::: Input records

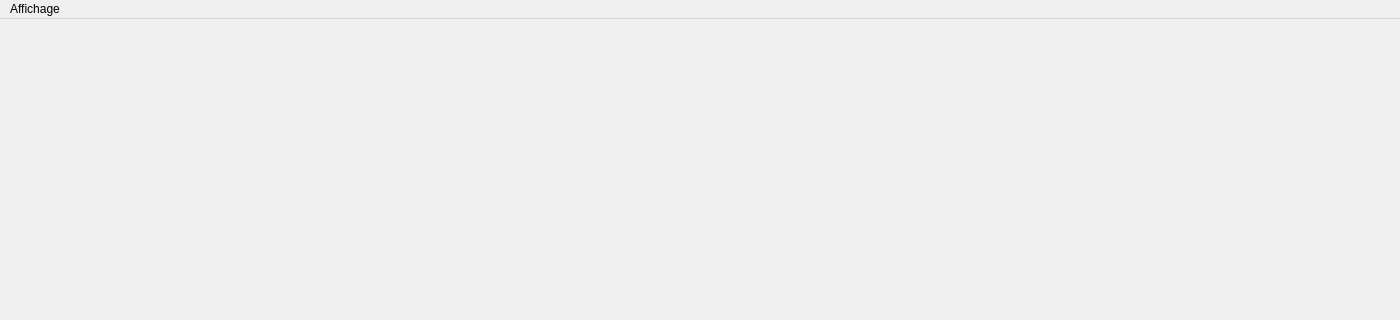
KiwisDev/QualiDev2A, file TP-2/TitanicStatsViewer/titanic.ui: the form before one commit; both pictures show x 0 to 1400 and y 0 to 320 of the 1400 by 700 pixel window.
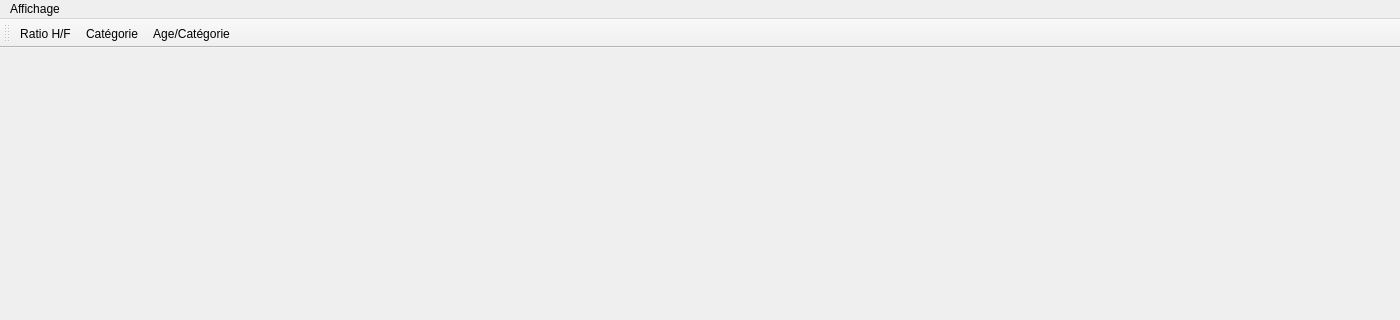
The form after the commit.

Diff of the .ui file:
```diff
--- a/TP-2/TitanicStatsViewer/titanic.ui
+++ b/TP-2/TitanicStatsViewer/titanic.ui
@@ -33,6 +33,20 @@
    </widget>
    <addaction name="menuAffichage"/>
   </widget>
+  <widget class="QToolBar" name="toolBar">
+   <property name="windowTitle">
+    <string>toolBar</string>
+   </property>
+   <attribute name="toolBarArea">
+    <enum>TopToolBarArea</enum>
+   </attribute>
+   <attribute name="toolBarBreak">
+    <bool>false</bool>
+   </attribute>
+   <addaction name="actionRatioHF"/>
+   <addaction name="actionCate"/>
+   <addaction name="actionAgeCate"/>
+  </widget>
   <action name="actionRatioHF">
    <property name="text">
     <string>Ratio H/F</string>
```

::::::

■ **Your task**
Every line of the listing is to be retyped exactly; pictures stay out.

■ **Answer space**
KiwisDev/QualiDev2A, file TP-2/TitanicStatsViewer/titanic.ui: the form before one commit; both pictures show x 0 to 1400 and y 0 to 320 of the 1400 by 700 pixel window.
The form after the commit.

Diff of the .ui file:
```diff
--- a/TP-2/TitanicStatsViewer/titanic.ui
+++ b/TP-2/TitanicStatsViewer/titanic.ui
@@ -33,6 +33,20 @@
    </widget>
    <addaction name="menuAffichage"/>
   </widget>
+  <widget class="QToolBar" name="toolBar">
+   <property name="windowTitle">
+    <string>toolBar</string>
+   </property>
+   <attribute name="toolBarArea">
+    <enum>TopToolBarArea</enum>
+   </attribute>
+   <attribute name="toolBarBreak">
+    <bool>false</bool>
+   </attribute>
+   <addaction name="actionRatioHF"/>
+   <addaction name="actionCate"/>
+   <addaction name="actionAgeCate"/>
+  </widget>
   <action name="actionRatioHF">
    <property name="text">
     <string>Ratio H/F</string>
```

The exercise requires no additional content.